In September 2012, Business Insider ran a package titled "Tony Hsieh is spending $350 million to change Las Vegas." It was accompanied by 37 photos, just three of which show all or part of Donner, CEO of Resort Gaming Group. He probably deserved a more ample representation, as one photo caption suggested: "Developer Andrew Donner ... handles most of the real-estate transactions for Downtown Project." Hsieh gets most of the media adoration, but Donner swings some weight himself — Resort Gaming Group owns the former City Hall that's now the Zappos HQ; he assists Hsieh's Downtown Project on real-estate matters; RGC developed Triple George and Mob Bar on Third Street and operates the Timbers chain. Some insist he'd have little influence if not for his ties to Hsieh, but his influence downtown is hard to deny.
Marek Bute, Attorney
Should we need a Pied Piper for altruistic inspiration, look no further than this enthusiastic attorney/mobilizer, who learned at age 3 the power of civil engagement when his emigrated parents in Memphis rallied to free their son from communist Poland. Thirty years later, he’s harnessed that collaborative spirit within a disconnected LGBT community as board of trustees president at Aid for AIDS of Nevada. He also convinced his firm, Snell & Wilmer, to serve as pro bono co-counsel for the legal challenge to Nevada’s gay marriage ban. And when his own wedding plans were rejected by a Mexican resort, national LGBT bloggers rushed to expose the biased property. — Mike Prevatt
Joe W. Brown, Attorney, Drone Advocate
Brown has been discussing drones since before there was a drone discussion. In fact, he's the reason the rest of us are talking about it. A military enthusiast and 30-year participant in Las Vegas' various economic-development efforts, Brown is a thought-leader when it comes to the little guys in the sky. In May 2012, Gov. Sandoval appointed him and dozen or so others, including scientists, engineers and former Air Force officers, to apply to become one of six federal drone test sites, which could create 15,000 jobs and generate $2.5 billion to $8 billion annually. "I've been the guy that's been the liaison between the political side, the educational side and the scientific side," Brown said. — Kristy Totten

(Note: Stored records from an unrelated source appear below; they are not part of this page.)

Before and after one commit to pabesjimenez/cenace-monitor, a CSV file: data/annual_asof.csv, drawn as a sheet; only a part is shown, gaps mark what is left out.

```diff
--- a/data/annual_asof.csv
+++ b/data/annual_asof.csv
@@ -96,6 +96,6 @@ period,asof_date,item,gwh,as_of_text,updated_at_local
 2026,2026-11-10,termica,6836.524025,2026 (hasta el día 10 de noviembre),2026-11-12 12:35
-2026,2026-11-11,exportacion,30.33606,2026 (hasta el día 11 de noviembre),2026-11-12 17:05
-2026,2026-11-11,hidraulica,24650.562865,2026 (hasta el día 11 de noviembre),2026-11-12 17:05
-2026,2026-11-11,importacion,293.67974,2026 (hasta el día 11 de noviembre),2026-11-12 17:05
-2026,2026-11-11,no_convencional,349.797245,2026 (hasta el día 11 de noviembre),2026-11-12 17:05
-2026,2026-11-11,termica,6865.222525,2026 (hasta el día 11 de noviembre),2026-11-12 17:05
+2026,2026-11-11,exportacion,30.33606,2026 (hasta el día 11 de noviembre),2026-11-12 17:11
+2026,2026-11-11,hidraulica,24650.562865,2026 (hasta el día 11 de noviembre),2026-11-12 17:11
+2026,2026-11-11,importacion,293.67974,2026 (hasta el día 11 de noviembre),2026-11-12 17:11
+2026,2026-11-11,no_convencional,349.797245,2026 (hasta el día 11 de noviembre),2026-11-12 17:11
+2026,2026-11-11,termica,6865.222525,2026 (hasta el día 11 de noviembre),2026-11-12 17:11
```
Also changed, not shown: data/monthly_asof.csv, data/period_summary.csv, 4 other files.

Jay Brown, Attorney
Gaming and liquor licenses and approvals for development plans pit special interests against the public interest or each other. Then municipal officials pick winners. In the decades since Southern Nevada started growing in earnest, perhaps no one has helped rack up victories for his clients in those contests more consistently than attorney and lobbyist Brown. Yes, he famously/infamously partnered with Harry Reid on a lucrative land deal. But while Brown is very close to Reid, he shrewdly contributes heavily to politicians of both parties.
Terry Murphy, President, Strategic Solutions
The most influential person you never see — that's the word on Murphy, a consultant for businesses and government agencies on a wide range of issues. She has a magic Rolodex — her connections are legendary, accumulated during a career that's included high-ranking positions in Clark County government and an influential homebuilders group. Crucially, she's not generally seen as a cynical manipulator, but rather has a reputation as a straight-shooter, underscored by a record of volunteerism and community involvement. Not only is she president of the Downtown Las Vegas Alliance, she also champions such community groups as Casa de Luz.
Jen Harney, activist
With three kids and a business/community center to organize, Harney seemed an unlikely person to take on Metro and the DA over sidewalk chalk protests outside the police HQ last summer. But when it came to free speech, she didn't back down. Facing withering media attention, the DA dropped the charges. "An epic win," Harney called it — a timely reminder that you can fight the power. She'll keep the art-centric activism going, opening a place for community arts and supply recyling in the Arts District early this year. — Launce Rake